“In the Young Progressives, we have an equally divided leadership: two boys and two girls. In Lasallian Youth, we tutor over at Oakridge, and I get to work with a lot of really young girls, which is super awesome,” Emma explains. “A really big part of that club is providing kids with positive role models when they might not have any at home, and it’s super important for young girls to have strong female role models.”
Emma believes it is critical to inspire girls from all socioeconomic backgrounds so they too can develop a sense of self-worth and opinions of their own. Not everyone has the opportunity to grow up in a stable family or attend a school like CB.
“On campus, I am really trying to grow my two clubs and make as much positive change there as I can,” she adds. “In the community, I published a coloring book called Feminart which centers around empowering quotes from female leaders throughout history.”
She is a true artistic talent and uses this gift to express her powerful voice. For all of you who have yet to check out Emma’s inspired artwork, it is available to the public on Amazon.
Emma has become such a passionate feminist through the influence of her mom, who has poured years of effort into her career as a judge. Emma also admires the work of Ruth Bader Ginsberg, Sandra Day O’Connor, Sonya Sotomayor, Elena Kagan, and Michelle Obama in the feminist movement.
Siena Mazza (‘19) is a young, intellect in the senior class who excels in drawing, painting, fashion design, poetry, and creative writing. Siena is dedicated to leaving a footprint on our school community as a member of the four year art program and editor of the Literary Arts Journal. She is an active feminist who participates in all that she can to promote equality.
“I joined a group of students from the Young Progressives Club to participate in the Women’s March last year,” Siena shared. “I felt proud to be with my friends and fellow club students on that day supporting my gender and protesting for equality. I was really thankful that the club made attending the march a priority.”
“The girls that I know at CB are very supportive, independent and strong willed, which are qualities that I think are imperative in young women today.”
I attended the Women’s March last January as a member of the Young Progressives Club as well. I felt like such an active member of my community as I marched with thousands of other women and men in support of a common cause.
As an inspired young artist with her stunning work hanging all through our halls, Sienna seeks to increase the female role in modern art. She especially desires women artists to be self-confident and outspoken as they are still somewhat outliers.

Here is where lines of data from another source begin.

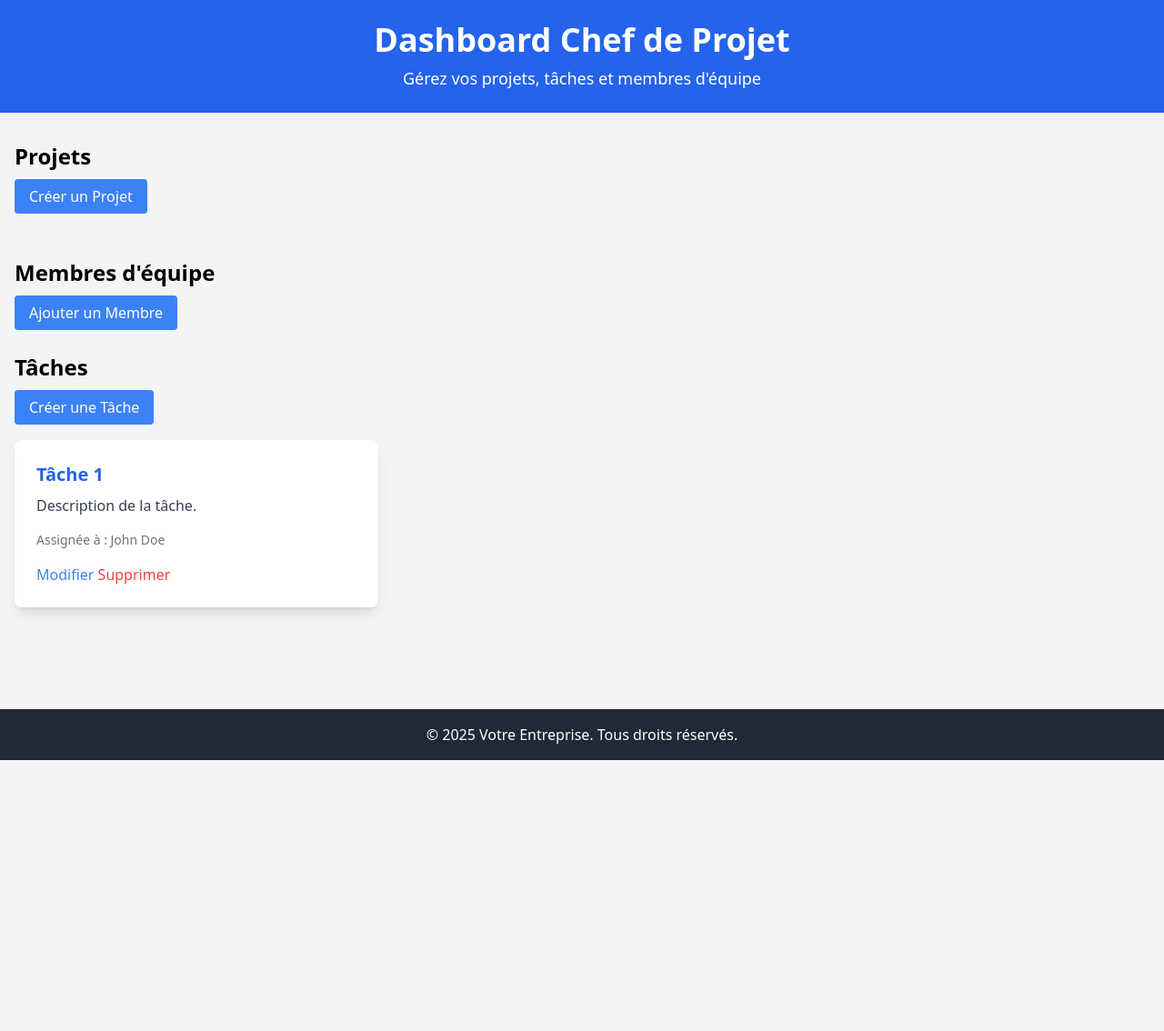
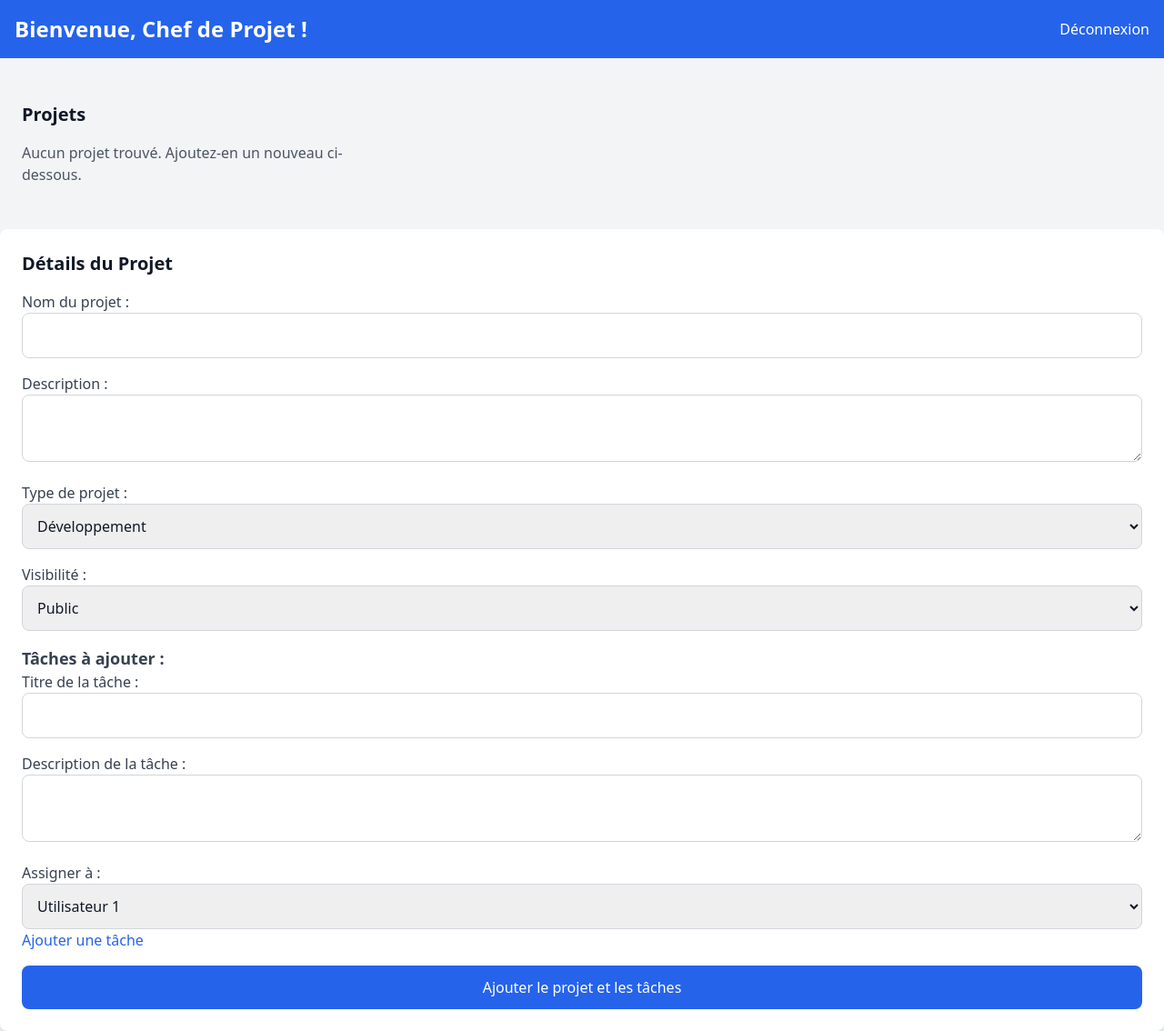
Before and after one commit to Youcode-Classe-E-2024-2025/Nada_zirari_project, a PHP site: page /dashboardchefprojet.php in a window 1280 px wide. Shown: the whole page at 91% size. Before the commit the page ends 836 px from the top, so only its background shows below. Run offline with PHP 8.4, Linux system fonts and the light colour scheme; the visitor is signed in with stand-in values (Sample User, id 1); data comes from the database, SQL or seed files in the repository; both versions use the stored data as it was after the commit; a stand-in replaces the project's code that opens the database connection; some libraries are stand-ins or nearby versions.

Commit message:
l'ajout du fichier add_project-with_task

```diff
--- a/config.php
+++ /dev/null
@@ -1,17 +0,0 @@
-<?php
-// Configuration de la connexion à la base de données
-$host = '127.0.0.1';
-$dbname = 'zirari_todo';
-$username = 'root';
-$password = ''; // Vous pouvez mettre le mot de passe ici si nécessaire
-
-try {
-    // Connexion avec PDO
-    $pdo = new PDO("mysql:host=$host;dbname=$dbname", $username, $password);
-    $pdo->setAttribute(PDO::ATTR_ERRMODE, PDO::ERRMODE_EXCEPTION);
-} catch (PDOException $e) {
-    // Si la connexion échoue, afficher l'erreur
-    echo "Erreur de connexion : " . $e->getMessage();
-    die();
-}
-?>
--- a/dashboardchefprojet.php
+++ b/dashboardchefprojet.php
@@ -1,26 +1,27 @@
 <?php
-// Inclure la connexion à la base de données et la classe pour les projets et les tâches
-require_once 'config.php';  // Assurez-vous que votre fichier de configuration est bien inclu
+// session_start();
+// include('config.php'); // Inclure le fichier de connexion à la base de données
 
-// Vérifier que l'utilisateur est un chef de projet (admin)
-session_start();
-if ($_SESSION['role'] !== 'chef_de_projet') {
-    header('Location: login.php');  // Rediriger vers la page de connexion si l'utilisateur n'est pas un chef de projet
-    exit;
-}
+// Vérifier que l'utilisateur est connecté et est un chef de projet
+// if (!isset($_SESSION['user_id']) || $_SESSION['role'] !== 'chef_de_projet') {
+//     header('Location: login.php');
+//     exit();
+// }
 
 // Récupérer les projets du chef de projet
-$projectsQuery = "SELECT * FROM projects WHERE created_by = :created_by";
-$stmt = $pdo->prepare($projectsQuery);
-$stmt->bindParam(':created_by', $_SESSION['user_id']);
-$stmt->execute();
-$projects = $stmt->fetchAll(PDO::FETCH_ASSOC);
+// $user_id = $_SESSION['user_id'];
+// $query = "SELECT * FROM projects WHERE created_by = :user_id";
+// $stmt = $conn->prepare($query);
+// $stmt->bindParam(':user_id', $user_id, PDO::PARAM_INT);
+// $stmt->execute();
 
-// Récupérer les membres d'équipe
-$membersQuery = "SELECT * FROM users WHERE role = 'membre'";
-$stmt = $pdo->prepare($membersQuery);
-$stmt->execute();
-$members = $stmt->fetchAll(PDO::FETCH_ASSOC);
+// Vérifier si des projets ont été trouvés
+// $projects = $stmt->fetchAll(PDO::FETCH_ASSOC);
+
+// Si aucun projet n'est trouvé, on initialise $projects comme un tableau vide
+// if (!$projects) {
+//     $projects = [];
+// }
 ?>
 
 <!DOCTYPE html>
@@ -28,80 +29,133 @@
 <head>
     <meta charset="UTF-8">
     <meta name="viewport" content="width=device-width, initial-scale=1.0">
-    <title>Dashboard Chef de Projet</title>
+    <title>Tableau de Bord - Chef de Projet</title>
     <script src="https://cdn.tailwindcss.com"></script>
 </head>
-<body class="bg-gray-100 font-sans leading-normal tracking-normal">
-
+<body class="bg-gray-100 font-sans text-gray-900">
     <!-- En-tête -->
-    <header class="bg-blue-600 text-white py-6">
-        <div class="container mx-auto text-center">
-            <h1 class="text-4xl font-extrabold">Dashboard Chef de Projet</h1>
-            <p class="mt-2 text-lg">Gérez vos projets, tâches et membres d'équipe</p>
+    <header class="bg-blue-600 text-white p-4">
+        <div class="container mx-auto flex justify-between items-center">
+            <h1 class="text-2xl font-bold">Bienvenue, Chef de Projet !</h1>
+            <nav>
+                <a href="logout.php" class="text-white hover:text-gray-200">Déconnexion</a>
+            </nav>
         </div>
     </header>
 
-    <!-- Contenu principal -->
-    <main class="py-8">
-        <div class="container mx-auto px-4">
-            <!-- Projets -->
-            <div class="mb-8">
-                <h2 class="text-2xl font-semibold mb-4">Projets</h2>
-                <a href="create_project.php" class="bg-blue-500 text-white py-2 px-4 rounded">Créer un Projet</a>
-                <div class="grid grid-cols-1 sm:grid-cols-2 lg:grid-cols-3 gap-6 mt-6">
+    <!-- Section des projets -->
+    <section class="container mx-auto p-6 mt-6">
+        <h2 class="text-xl font-semibold mb-4">Projets</h2>
+
+        <div class="grid grid-cols-1 sm:grid-cols-2 lg:grid-cols-3 gap-6">
+            <?php if (empty($projects)): ?>
+                <p class="text-gray-600">Aucun projet trouvé. Ajoutez-en un nouveau ci-dessous.</p>
+            <?php else: ?>
                 <?php foreach ($projects as $project): ?>
-                        <div class="bg-white p-6 rounded-lg shadow-lg hover:shadow-xl transition-shadow duration-300">
-                            <h3 class="text-xl font-semibold text-blue-600"><?= htmlspecialchars($project['name']) ?></h3>
-                            <p class="text-gray-700 mt-2"><?= htmlspecialchars($project['description']) ?></p>
-                            <p class="text-sm text-gray-500 mt-4">Créé le : <?= date('d M Y', strtotime($project['created_at'])) ?></p>
-                            <a href="edit_project.php?id=<?= $project['id'] ?>" class="mt-4 inline-block text-blue-500 hover:text-blue-700">Modifier</a>
-                            <a href="delete_project.php?id=<?= $project['id'] ?>" class="mt-4 inline-block text-red-500 hover:text-red-700">Supprimer</a>
+                <div class="bg-white p-6 rounded-lg shadow-md hover:shadow-lg transition-shadow">
+                    <h3 class="text-lg font-semibold text-blue-600"><?= htmlspecialchars($project['name']) ?></h3>
+                    <p class="text-gray-600"><?= htmlspecialchars($project['description']) ?></p>
+                    <p class="text-sm mt-2">
+                        <strong>Status:</strong> <?= $project['is_public'] ? 'Public' : 'Privé' ?>
+                    </p>
+                    <div class="mt-4">
+                        <a href="edit_project.php?id=<?= $project['id'] ?>" class="text-blue-600 hover:text-blue-800">Modifier le projet</a> |
+                        <a href="manage_members.php?id=<?= $project['id'] ?>" class="text-blue-600 hover:text-blue-800">Gérer les membres</a> |
+                        <a href="manage_tasks.php?id=<?= $project['id'] ?>" class="text-blue-600 hover:text-blue-800">Gérer les tâches</a>
+                    </div>
                 </div>
                 <?php endforeach; ?>
+            <?php endif; ?>
         </div>
+    </section>
+
+    <!-- Formulaire d'ajout de projet -->
+    <section class="container mx-auto p-6 mt-6 bg-white rounded-lg shadow-md">
+        <h2 class="text-xl font-semibold mb-4">Détails du Projet</h2>
+        <form method="POST" action="add_project_with_tasks.php" class="space-y-4">
+            <!-- Informations sur le projet -->
+            <div>
+                <label for="name" class="block text-gray-700 font-medium">Nom du projet :</label>
+                <input type="text" name="name" required class="w-full p-3 border border-gray-300 rounded-lg focus:outline-none focus:ring-2 focus:ring-blue-500">
+            </div>
+            <div>
+                <label for="description" class="block text-gray-700 font-medium">Description :</label>
+                <textarea name="description" required class="w-full p-3 border border-gray-300 rounded-lg focus:outline-none focus:ring-2 focus:ring-blue-500"></textarea>
+            </div>
+            <div>
+                <label for="typeproject" class="block text-gray-700 font-medium">Type de projet :</label>
+                <select name="typeproject" class="w-full p-3 border border-gray-300 rounded-lg focus:outline-none focus:ring-2 focus:ring-blue-500">
+                    <option value="Développement">Développement</option>
+                    <option value="Recherche">Recherche</option>
+                    <option value="Design">Design</option>
+                    <option value="Marketing">Marketing</option>
+                </select>
+            </div>
+            <div>
+                <label for="is_public" class="block text-gray-700 font-medium">Visibilité :</label>
+                <select name="is_public" class="w-full p-3 border border-gray-300 rounded-lg focus:outline-none focus:ring-2 focus:ring-blue-500">
+                    <option value="1">Public</option>
+                    <option value="0">Privé</option>
+                </select>
             </div>
 
-            <!-- Membres d'équipe -->
-            <div class="mb-8">
-                <h2 class="text-2xl font-semibold mb-4">Membres d'équipe</h2>
-                <a href="add_member.php" class="bg-blue-500 text-white py-2 px-4 rounded">Ajouter un Membre</a>
-                <div class="mt-6">
-                    <ul>
-                        <?php foreach ($members as $member): ?>
-                            <li class="mb-4">
-                                <p class="text-lg"><?= htmlspecialchars($member['name']) ?> (<?= htmlspecialchars($member['email']) ?>)</p>
-                                <a href="remove_member.php?id=<?= $member['id'] ?>" class="text-red-500 hover:text-red-700">Retirer</a>
-                            </li>
-                        <?php endforeach; ?>
-                    </ul>
+            <!-- Informations sur les tâches -->
+            <div>
+                <h3 class="text-lg font-semibold text-gray-700">Tâches à ajouter :</h3>
+                <div id="task-container">
+                    <div class="task-item space-y-4">
+                        <div>
+                            <label for="task_title" class="block text-gray-700 font-medium">Titre de la tâche :</label>
+                            <input type="text" name="task_title[]" required class="w-full p-3 border border-gray-300 rounded-lg focus:outline-none focus:ring-2 focus:ring-blue-500">
                         </div>
+                        <div>
+                            <label for="task_description" class="block text-gray-700 font-medium">Description de la tâche :</label>
+                            <textarea name="task_description[]" class="w-full p-3 border border-gray-300 rounded-lg focus:outline-none focus:ring-2 focus:ring-blue-500"></textarea>
                         </div>
-
-            <!-- Tâches -->
-            <div class="mb-8">
-                <h2 class="text-2xl font-semibold mb-4">Tâches</h2>
-                <a href="create_task.php" class="bg-blue-500 text-white py-2 px-4 rounded">Créer une Tâche</a>
-                <div class="grid grid-cols-1 sm:grid-cols-2 lg:grid-cols-3 gap-6 mt-6">
-                    <!-- Liste des tâches à afficher ici -->
-                    <!-- Exemple de tâche -->
-                    <div class="bg-white p-6 rounded-lg shadow-lg hover:shadow-xl transition-shadow duration-300">
-                        <h3 class="text-xl font-semibold text-blue-600">Tâche 1</h3>
-                        <p class="text-gray-700 mt-2">Description de la tâche.</p>
-                        <p class="text-sm text-gray-500 mt-4">Assignée à : John Doe</p>
-                        <a href="edit_task.php?id=1" class="mt-4 inline-block text-blue-500 hover:text-blue-700">Modifier</a>
-                        <a href="delete_task.php?id=1" class="mt-4 inline-block text-red-500 hover:text-red-700">Supprimer</a>
+                        <div>
+                            <label for="task_assigned_to" class="block text-gray-700 font-medium">Assigner à :</label>
+                            <select name="task_assigned_to[]" class="w-full p-3 border border-gray-300 rounded-lg focus:outline-none focus:ring-2 focus:ring-blue-500">
+                                <!-- Vous devrez charger les utilisateurs depuis la base de données -->
+                                <option value="1">Utilisateur 1</option>
+                                <option value="2">Utilisateur 2</option>
+                                <option value="3">Utilisateur 3</option>
+                            </select>
                         </div>
                     </div>
                 </div>
+                <button type="button" id="add-task" class="text-blue-600 hover:text-blue-800">Ajouter une tâche</button>
             </div>
-    </main>
 
-    <!-- Pied de page -->
-    <footer class="bg-gray-800 text-white py-4 mt-12">
-        <div class="container mx-auto text-center">
-            <p>&copy; 2025 Votre Entreprise. Tous droits réservés.</p>
+            <div>
+                <button type="submit" class="w-full bg-blue-600 text-white p-3 rounded-lg hover:bg-blue-700 focus:outline-none focus:ring-2 focus:ring-blue-500">Ajouter le projet et les tâches</button>
             </div>
-    </footer>
-
+        </form>
+    </section>
+    <script>
+        document.getElementById('add-task').addEventListener('click', function() {
+            const taskContainer = document.getElementById('task-container');
+            const newTaskItem = document.createElement('div');
+            newTaskItem.classList.add('task-item', 'space-y-4');
+            newTaskItem.innerHTML = `
+                <div>
+                    <label for="task_title" class="block text-gray-700 font-medium">Titre de la tâche :</label>
+                    <input type="text" name="task_title[]" required class="w-full p-3 border border-gray-300 rounded-lg focus:outline-none focus:ring-2 focus:ring-blue-500">
+                </div>
+                <div>
+                    <label for="task_description" class="block text-gray-700 font-medium">Description de la tâche :</label>
+                    <textarea name="task_description[]" class="w-full p-3 border border-gray-300 rounded-lg focus:outline-none focus:ring-2 focus:ring-blue-500"></textarea>
+                </div>
+                <div>
+                    <label for="task_assigned_to" class="block text-gray-700 font-medium">Assigner à :</label>
+                    <select name="task_assigned_to[]" class="w-full p-3 border border-gray-300 rounded-lg focus:outline-none focus:ring-2 focus:ring-blue-500">
+                        <option value="1">Utilisateur 1</option>
+                        <option value="2">Utilisateur 2</option>
+                        <option value="3">Utilisateur 3</option>
+                    </select>
+                </div>
+            `;
+            taskContainer.appendChild(newTaskItem);
+        });
+    </script>
 </body>
 </html>
```
Also changed, not shown: add_project_with_tasks.php (added, +44 -0 lines), add_task.php (added, +21 -0 lines), database.php (added, +21 -0 lines), database.sql (+15 -5 lines), edit_project.php (added, +57 -0 lines), login.php (+52 -19 lines), manage_members.php (added, +60 -0 lines), project.php (+106 -0 lines), register.php (+21 -13 lines), task.php (added, +36 -0 lines), user.php (added, +62 -0 lines), tasks.php (deleted), userController.php (added). Lines whose indentation alone changed are shown as unchanged.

“I especially admire a lot of contemporary female artists because women are still so underrepresented in the male dominated art world, even in 2018,” the senior says. “I look up to any women who are intelligent, passionate and have a strong sense of self because those are the characteristics that I think make women truly beautiful.”
Like Emma, Siena also represents the themes of equality and empowerment in her works of art.
“I really try to promote change through my art,” Siena says. “All of the images I paint, draw, or sculpt relate in some way to honoring, respecting, and commenting about the struggle of women in our society. As a young female artist myself, I want my artwork to reflect the inequality that my gender faces as well as celebrate the beauty and complexity of the female form.”
Siena was also thrilled that the latest zine released from the Literary Arts Journal was centered around the theme of female empowerment.
“I was really proud to have it released and distributed around campus. I think that it was a good way to further spread awareness about the feminist movement and just share a little female pride.”
Prejudice against women has been ingrained in society for centuries. Women across the world are defying all stereotypes and proving they are just as worthy as men. Annemarie, Caty, Emma, and Sienna all share a common goal: to define, establish, and achieve economic, personal, and social equality of sexes on our campus.